Foto: botanika.wendys.cz

Herb: Dwarf Mallow


Latin name: Malva neglecta


Family: Malvaceae (Mallow Family)



Medicinal use of Dwarf Mallow:

All parts of the plant are antiphlogistic, astringent, demulcent, diuretic, emollient, expectorant, laxative, salve. The leaves and flowers can be eaten as part of the diet, or a tea can be made from the leaves, flowers or roots. The leaves and flowers are the main part used, their demulcent properties making them valuable as a poultice for bruise, inflammations, insect bites etc, or taken internally in the treatment of respiratory system diseases or inflammation of the digestive or urinary systems. They have similar properties, but are considered to be inferior to the marsh mallow (Althaea officinalis), though they are stronger acting than the common mallow (M. sylvestris). They are seldom used internally. The plant is an excellent laxative for young children.

Description of the plant:



Plant:
Annual


Height:
60 cm
(2 feet)

Flovering:
June to
September

Habitat of the herb:

Waste and cultivated ground, usually on dry soils, frequently in coastal habitats, on dry walls or as a weed of cultivated ground.

Edible parts of Dwarf Mallow:

Leaves and young shoots - raw or cooked. A mild pleasant flavour, they are said to be highly nutritious. They can be added in quantity to salads, and make an excellent lettuce substitute, they can also be cooked as greens. The leaves are mucilaginous, when cooked in soups etc they tend to thicken it in much the same way as okra (Abelmoschatus esculenta). Some people find this mucilaginous texture unpleasant, especially if the leaves are cooked. Immature seeds - raw or cooked. A pleasant nutty flavour, they are nice as a nibble but too small for most people to want to collect in quantity. A decoction of the roots is used as an egg-white substitute for making meringue. The roots are brought to the boil in water and then simmered until the water becomes quite thick. This liquid can then be whisked in much the same way as egg whites. A tea can be made from the dried leaves.

Other uses of the herb:

Cream, yellow and green dyes can be obtained from the plant and the seed heads. The root is used as a toothbrush.

Propagation of Dwarf Mallow:

Seed - sow early spring or autumn in situ. Germination should take place within 2 weeks. The seed germinates in the autumn in the wild.

Cultivation of the herb:

Waste and cultivated ground, usually on dry soils, frequently in coastal habitats, on dry walls or as a weed of cultivated ground.

Known hazards of Malva neglecta:

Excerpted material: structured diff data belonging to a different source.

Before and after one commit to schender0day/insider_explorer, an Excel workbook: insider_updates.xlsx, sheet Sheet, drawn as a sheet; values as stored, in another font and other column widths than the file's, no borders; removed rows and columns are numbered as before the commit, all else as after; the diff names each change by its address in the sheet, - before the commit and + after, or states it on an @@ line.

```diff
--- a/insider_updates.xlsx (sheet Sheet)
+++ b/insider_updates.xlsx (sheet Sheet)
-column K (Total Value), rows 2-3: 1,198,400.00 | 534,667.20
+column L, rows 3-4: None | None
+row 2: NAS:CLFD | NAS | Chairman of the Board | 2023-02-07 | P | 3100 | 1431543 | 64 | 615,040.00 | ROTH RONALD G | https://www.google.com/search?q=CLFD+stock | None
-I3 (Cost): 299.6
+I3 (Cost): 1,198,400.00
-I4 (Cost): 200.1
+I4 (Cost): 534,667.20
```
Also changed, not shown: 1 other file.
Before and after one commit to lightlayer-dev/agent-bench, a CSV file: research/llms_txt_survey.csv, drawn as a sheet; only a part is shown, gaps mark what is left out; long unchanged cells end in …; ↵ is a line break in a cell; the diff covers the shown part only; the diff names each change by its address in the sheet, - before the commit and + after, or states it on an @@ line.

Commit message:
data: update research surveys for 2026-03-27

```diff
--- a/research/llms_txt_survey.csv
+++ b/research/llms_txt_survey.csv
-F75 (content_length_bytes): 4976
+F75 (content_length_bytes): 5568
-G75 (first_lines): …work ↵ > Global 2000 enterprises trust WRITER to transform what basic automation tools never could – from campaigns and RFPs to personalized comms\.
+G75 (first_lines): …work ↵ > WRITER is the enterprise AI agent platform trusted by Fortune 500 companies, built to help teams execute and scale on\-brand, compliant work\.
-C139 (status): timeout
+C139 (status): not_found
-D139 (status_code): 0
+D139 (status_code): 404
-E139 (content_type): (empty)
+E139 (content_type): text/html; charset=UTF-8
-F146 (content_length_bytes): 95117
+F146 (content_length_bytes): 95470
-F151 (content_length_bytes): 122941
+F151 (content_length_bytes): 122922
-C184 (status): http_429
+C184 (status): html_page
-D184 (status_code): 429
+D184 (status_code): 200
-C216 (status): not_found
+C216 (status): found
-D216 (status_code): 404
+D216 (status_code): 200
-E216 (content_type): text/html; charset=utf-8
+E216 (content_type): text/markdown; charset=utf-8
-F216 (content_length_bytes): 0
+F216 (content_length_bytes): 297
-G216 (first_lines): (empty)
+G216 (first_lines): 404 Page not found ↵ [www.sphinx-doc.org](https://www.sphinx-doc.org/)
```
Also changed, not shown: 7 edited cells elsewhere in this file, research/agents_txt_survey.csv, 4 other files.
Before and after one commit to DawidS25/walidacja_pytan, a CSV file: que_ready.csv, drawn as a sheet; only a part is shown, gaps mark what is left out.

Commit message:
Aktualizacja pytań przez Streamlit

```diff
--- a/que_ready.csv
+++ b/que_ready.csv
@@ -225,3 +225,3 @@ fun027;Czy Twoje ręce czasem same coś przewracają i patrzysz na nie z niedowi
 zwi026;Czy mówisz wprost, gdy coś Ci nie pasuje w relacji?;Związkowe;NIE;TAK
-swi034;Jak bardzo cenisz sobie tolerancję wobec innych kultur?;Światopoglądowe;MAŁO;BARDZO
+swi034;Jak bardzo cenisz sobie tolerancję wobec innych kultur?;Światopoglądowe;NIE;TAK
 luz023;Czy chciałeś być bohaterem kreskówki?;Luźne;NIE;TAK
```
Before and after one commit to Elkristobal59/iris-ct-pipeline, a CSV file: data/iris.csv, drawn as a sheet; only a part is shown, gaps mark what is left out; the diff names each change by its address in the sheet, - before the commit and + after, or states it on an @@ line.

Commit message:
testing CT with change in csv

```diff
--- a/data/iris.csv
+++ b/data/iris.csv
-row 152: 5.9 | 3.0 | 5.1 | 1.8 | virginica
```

When grown on nitrogen rich soils (and particularly when these are inorganic), the plant tends to concentrate high levels of nitrates in its leaves. The leaves are perfectly wholesome at all other times.

Plant information taken from the Plants For A Future.